[Start of section]

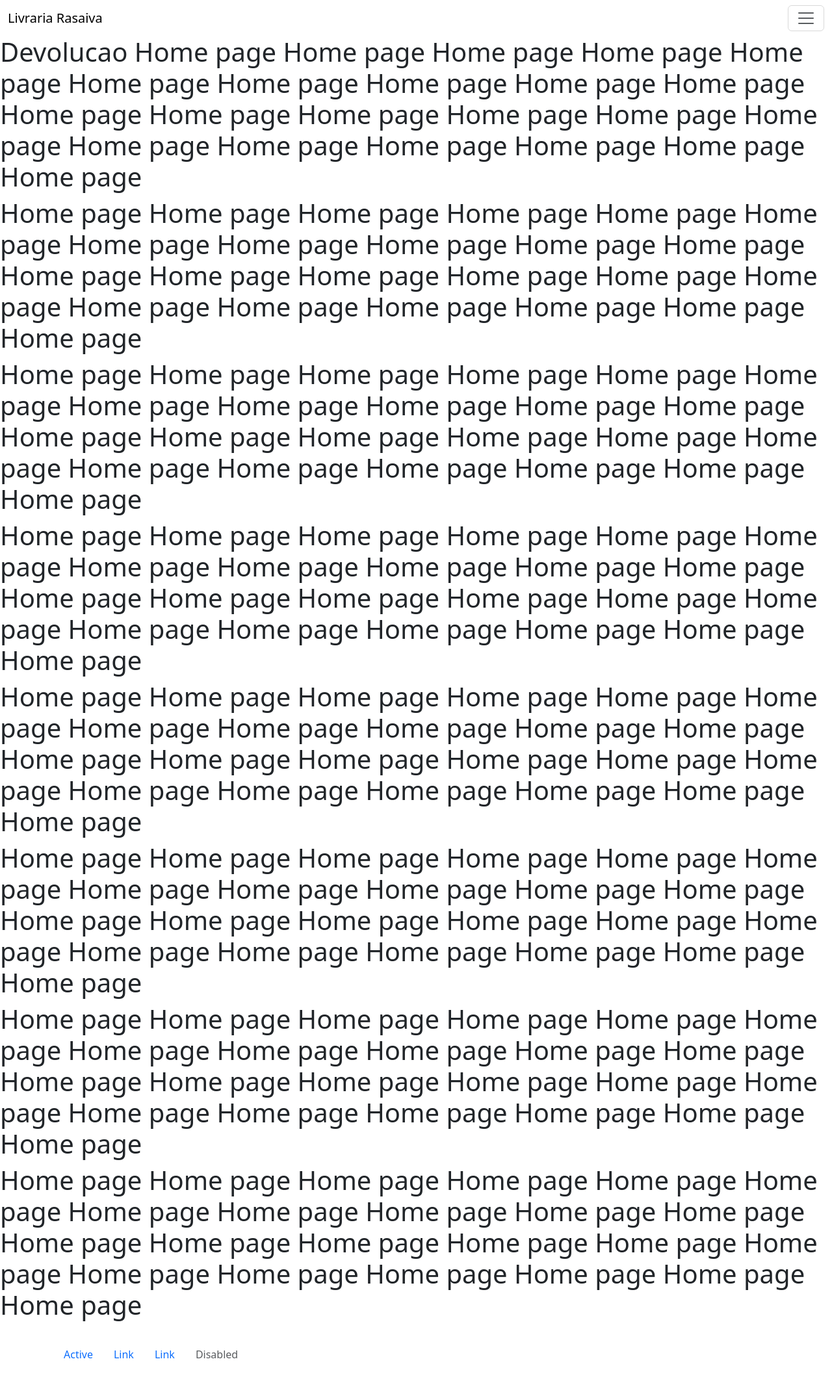
After one commit to Grabiz1020/Curso-PythonIntermediario, a Django app: page /devolucao in a window 1280 px wide. The commit adds this page. Shown: the whole page at 65% size. Run offline with Django 5.2, Linux system fonts and the light colour scheme; some libraries are stand-ins or nearby versions.

Commit message:
Adicionei Quem Somos e Devolucao

```diff
--- a/mysite/app1/templates/app1/base.html
+++ b/mysite/app1/templates/app1/base.html
@@ -30,6 +30,12 @@
             <li class="nav-item">
               <a class="nav-link" href="/admin/">Área Restrita</a>
             </li>
+            <li class="nav-item">
+              <a class="nav-link" href="/quemsomos">Quem Somos?</a>
+            </li>
+            <li class="nav-item">
+              <a class="nav-link" href="/devolucao">Devolução</a>
+            </li>
           </ul>
         </div>
       </dialog>
@@ -39,7 +45,20 @@
   <main>{% block content %}{% endblock %}</main>
 
   <footer class="container py-4">
-    Este aqui é o footer. Tá feio, eu sei. Vou ver isso depois também
+    <ul class="nav">
+      <li class="nav-item">
+        <a class="nav-link active" aria-current="page" href="#">Active</a>
+      </li>
+      <li class="nav-item">
+        <a class="nav-link" href="#">Link</a>
+      </li>
+      <li class="nav-item">
+        <a class="nav-link" href="#">Link</a>
+      </li>
+      <li class="nav-item">
+        <a class="nav-link disabled" aria-disabled="true">Disabled</a>
+      </li>
+    </ul>
   </footer>
 </body>
 </html>
--- a/mysite/app1/templates/app1/comprar_livro.html
+++ b/mysite/app1/templates/app1/comprar_livro.html
@@ -10,6 +10,9 @@
     <h1>
       {{ livro.titulo }}
     </h1>
+    <h3>
+      {{ livro.descricao }}
+    </h3>
   </div>
   <div class="row g-5 align-items-center py-4 py-lg-5">
     {% if livro.imagem_capa_url %}
--- /dev/null
+++ b/mysite/app1/templates/app1/devolucao.html
@@ -0,0 +1,208 @@
+{% extends "app1/base.html" %}
+
+{% block title %} Livros / Página de Papel {% endblock %}
+
+{% block content %}
+
+<h1>
+    Devolucao
+    Home page
+    Home page
+    Home page
+    Home page
+    Home page
+    Home page
+    Home page
+    Home page
+    Home page
+    Home page
+    Home page
+    Home page
+    Home page
+    Home page
+    Home page
+    Home page
+    Home page
+    Home page
+    Home page
+    Home page
+    Home page
+    Home page
+</h1>
+<h1>
+    Home page
+    Home page
+    Home page
+    Home page
+    Home page
+    Home page
+    Home page
+    Home page
+    Home page
+    Home page
+    Home page
+    Home page
+    Home page
+    Home page
+    Home page
+    Home page
+    Home page
+    Home page
+    Home page
+    Home page
+    Home page
+    Home page
+    Home page
+</h1>
+<h1>
+    Home page
+    Home page
+    Home page
+    Home page
+    Home page
+    Home page
+    Home page
+    Home page
+    Home page
+    Home page
+    Home page
+    Home page
+    Home page
+    Home page
+    Home page
+    Home page
+    Home page
+    Home page
+    Home page
+    Home page
+    Home page
+    Home page
+    Home page
+</h1>
+<h1>
+    Home page
+    Home page
+    Home page
+    Home page
+    Home page
+    Home page
+    Home page
+    Home page
+    Home page
+    Home page
+    Home page
+    Home page
+    Home page
+    Home page
+    Home page
+    Home page
+    Home page
+    Home page
+    Home page
+    Home page
+    Home page
+    Home page
+    Home page
+</h1>
+<h1>
+    Home page
+    Home page
+    Home page
+    Home page
+    Home page
+    Home page
+    Home page
+    Home page
+    Home page
+    Home page
+    Home page
+    Home page
+    Home page
+    Home page
+    Home page
+    Home page
+    Home page
+    Home page
+    Home page
+    Home page
+    Home page
+    Home page
+    Home page
+</h1>
+<h1>
+    Home page
+    Home page
+    Home page
+    Home page
+    Home page
+    Home page
+    Home page
+    Home page
+    Home page
+    Home page
+    Home page
+    Home page
+    Home page
+    Home page
+    Home page
+    Home page
+    Home page
+    Home page
+    Home page
+    Home page
+    Home page
+    Home page
+    Home page
+</h1>
+<h1>
+    Home page
+    Home page
+    Home page
+    Home page
+    Home page
+    Home page
+    Home page
+    Home page
+    Home page
+    Home page
+    Home page
+    Home page
+    Home page
+    Home page
+    Home page
+    Home page
+    Home page
+    Home page
+    Home page
+    Home page
+    Home page
+    Home page
+    Home page
+</h1>
+<h1>
+    Home page
+    Home page
+    Home page
+    Home page
+    Home page
+    Home page
+    Home page
+    Home page
+    Home page
+    Home page
+    Home page
+    Home page
+    Home page
+    Home page
+    Home page
+    Home page
+    Home page
+    Home page
+    Home page
+    Home page
+    Home page
+    Home page
+    Home page
+</h1>
+
+{% endblock %}
--- a/mysite/app1/templates/app1/lista_livro.html
+++ b/mysite/app1/templates/app1/lista_livro.html
@@ -13,8 +13,9 @@
                         {% if livro.estilo_capa == 'terracota' %}bg-danger
                         {% elif livro.estilo_capa == 'azul' %}bg-primary
                         {% elif livro.estilo_capa == 'verde' %}bg-success
+                        {% elif livro.estilo_capa == 'roxo' %}bg-accent
                         {% else %}bg-secondary{% endif %}">
-                        <span class="small text-uppercase mb-3">Página de Papel</span>
+                        <span class="small text-uppercase mb-3">Livraria Rasaiva</span>
                         <span class="h3">{{ livro.titulo }}</span>
                         <span>{{ livro.autor }}</span>
         </div>
--- a/mysite/app1/urls.py
+++ b/mysite/app1/urls.py
@@ -8,4 +8,6 @@ urlpatterns = [
     path("", views.homepage, name="home"),
     path("lista_livro", views.lista_livro, name="lista"),
     path("comprar/<slug:slug>", views.comprar_livro, name="listaa"),
+    path("quemsomos", views.quemsomos, name="home"),
+    path("devolucao", views.devolucao, name="home"),
 ]
--- a/mysite/app1/views.py
+++ b/mysite/app1/views.py
@@ -7,6 +7,12 @@ from .models import Livro
 def homepage(request):
     return render(request, "app1/homepage.html")
 
+def quemsomos(request):
+    return render(request, "app1/quem_somos.html")
+
+def devolucao(request):
+    return render(request, "app1/devolucao.html")
+
 def lista_livro(request):
     livros = Livro.objects.all()
     return render(request, "app1/lista_livro.html", {"livros": livros})
--- a/notes.txt
+++ b/notes.txt
@@ -1,4 +1,6 @@
 Git
+    git config user.name 'Your Name'
+    git config --global user.email “[valid-email]”
     git init: para criar um novo projeto.
     git clone URL_DO_REPOSITORIO
     git status: Para ver o resumo de o que foi editado, adicionado, etc.
```
Also changed, not shown: mysite/app1/templates/app1/quem_somos.html (added, +208 -0 lines), mysite/db.sqlite3.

[End of section]

The answer consists of the lines above that include the word "render", each copied exactly.

     return render(request, "app1/homepage.html")
+    return render(request, "app1/quem_somos.html")
+    return render(request, "app1/devolucao.html")
     return render(request, "app1/lista_livro.html", {"livros": livros})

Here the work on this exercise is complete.